[Opening Dataset content section]
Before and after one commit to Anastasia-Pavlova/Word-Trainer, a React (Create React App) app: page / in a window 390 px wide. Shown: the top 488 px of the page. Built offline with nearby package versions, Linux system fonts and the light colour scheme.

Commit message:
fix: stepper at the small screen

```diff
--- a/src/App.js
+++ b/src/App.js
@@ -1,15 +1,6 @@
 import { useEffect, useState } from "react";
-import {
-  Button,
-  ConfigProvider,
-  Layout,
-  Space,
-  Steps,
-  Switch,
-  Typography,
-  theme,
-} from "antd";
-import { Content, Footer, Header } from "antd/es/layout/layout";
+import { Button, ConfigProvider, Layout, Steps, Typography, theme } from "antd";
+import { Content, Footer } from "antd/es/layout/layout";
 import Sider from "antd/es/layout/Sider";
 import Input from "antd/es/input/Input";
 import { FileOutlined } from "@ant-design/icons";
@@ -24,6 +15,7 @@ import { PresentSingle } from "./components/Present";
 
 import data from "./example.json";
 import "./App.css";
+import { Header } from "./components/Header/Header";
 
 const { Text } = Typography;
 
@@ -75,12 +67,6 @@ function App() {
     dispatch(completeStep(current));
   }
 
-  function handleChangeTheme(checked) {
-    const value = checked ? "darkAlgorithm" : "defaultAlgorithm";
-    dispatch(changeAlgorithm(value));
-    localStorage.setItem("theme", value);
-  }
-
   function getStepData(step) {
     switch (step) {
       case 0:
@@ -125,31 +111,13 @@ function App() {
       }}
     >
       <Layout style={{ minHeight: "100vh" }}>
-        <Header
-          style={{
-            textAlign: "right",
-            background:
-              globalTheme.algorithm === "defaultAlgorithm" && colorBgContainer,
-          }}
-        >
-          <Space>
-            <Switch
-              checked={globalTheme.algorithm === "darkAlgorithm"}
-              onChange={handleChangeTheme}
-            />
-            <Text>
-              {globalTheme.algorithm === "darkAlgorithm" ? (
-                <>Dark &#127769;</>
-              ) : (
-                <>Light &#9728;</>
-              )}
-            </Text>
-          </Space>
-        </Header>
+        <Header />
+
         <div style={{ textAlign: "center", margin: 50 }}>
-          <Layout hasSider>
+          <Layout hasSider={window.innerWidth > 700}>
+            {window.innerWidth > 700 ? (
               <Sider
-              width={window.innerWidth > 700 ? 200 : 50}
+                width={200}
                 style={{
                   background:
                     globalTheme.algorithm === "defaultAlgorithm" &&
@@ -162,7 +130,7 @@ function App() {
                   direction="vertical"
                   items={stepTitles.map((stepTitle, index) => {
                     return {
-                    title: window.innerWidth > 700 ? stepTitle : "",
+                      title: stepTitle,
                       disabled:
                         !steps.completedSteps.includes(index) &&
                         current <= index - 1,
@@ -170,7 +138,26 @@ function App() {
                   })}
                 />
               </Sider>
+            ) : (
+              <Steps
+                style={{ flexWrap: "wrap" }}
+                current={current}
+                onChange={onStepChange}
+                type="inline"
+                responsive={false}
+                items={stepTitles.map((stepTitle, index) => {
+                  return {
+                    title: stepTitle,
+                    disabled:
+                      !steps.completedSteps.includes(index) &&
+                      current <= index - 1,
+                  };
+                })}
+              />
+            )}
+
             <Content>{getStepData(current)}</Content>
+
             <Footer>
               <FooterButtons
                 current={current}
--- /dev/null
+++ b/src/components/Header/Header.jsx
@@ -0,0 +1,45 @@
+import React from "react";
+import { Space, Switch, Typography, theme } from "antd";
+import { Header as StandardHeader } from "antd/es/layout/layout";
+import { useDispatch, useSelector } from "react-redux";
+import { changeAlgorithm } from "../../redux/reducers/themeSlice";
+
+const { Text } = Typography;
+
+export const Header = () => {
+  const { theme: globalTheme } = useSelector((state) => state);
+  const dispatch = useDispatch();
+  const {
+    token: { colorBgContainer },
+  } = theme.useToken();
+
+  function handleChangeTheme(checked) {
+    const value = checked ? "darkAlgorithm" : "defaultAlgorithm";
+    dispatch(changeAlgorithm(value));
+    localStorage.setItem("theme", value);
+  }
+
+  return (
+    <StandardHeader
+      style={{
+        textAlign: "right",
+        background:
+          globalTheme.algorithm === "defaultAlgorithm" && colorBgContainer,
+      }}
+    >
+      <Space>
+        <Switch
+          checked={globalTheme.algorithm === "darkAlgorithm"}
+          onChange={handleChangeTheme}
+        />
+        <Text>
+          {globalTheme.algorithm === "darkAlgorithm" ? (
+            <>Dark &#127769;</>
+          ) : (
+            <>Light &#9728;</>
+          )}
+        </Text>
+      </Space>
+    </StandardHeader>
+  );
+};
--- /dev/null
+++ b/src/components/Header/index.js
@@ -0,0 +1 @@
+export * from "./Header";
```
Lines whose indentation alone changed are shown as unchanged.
[Closing Dataset content section]
[Opening Dataset content section]
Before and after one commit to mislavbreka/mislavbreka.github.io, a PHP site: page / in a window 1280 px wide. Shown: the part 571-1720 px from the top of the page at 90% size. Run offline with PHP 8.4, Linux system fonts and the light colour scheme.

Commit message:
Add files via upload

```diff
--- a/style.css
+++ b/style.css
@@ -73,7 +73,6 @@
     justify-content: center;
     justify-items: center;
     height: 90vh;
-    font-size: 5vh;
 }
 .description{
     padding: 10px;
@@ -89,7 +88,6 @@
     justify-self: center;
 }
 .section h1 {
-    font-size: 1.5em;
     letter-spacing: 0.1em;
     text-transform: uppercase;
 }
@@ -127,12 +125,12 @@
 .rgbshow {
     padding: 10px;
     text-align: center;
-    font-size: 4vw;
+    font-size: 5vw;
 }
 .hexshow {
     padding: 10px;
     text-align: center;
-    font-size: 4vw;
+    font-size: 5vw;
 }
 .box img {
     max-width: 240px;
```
[Closing Dataset content section]
**Description of the task:**
The answer must be a single number: how many lines above contain "useDispatch".

**Your response:**
2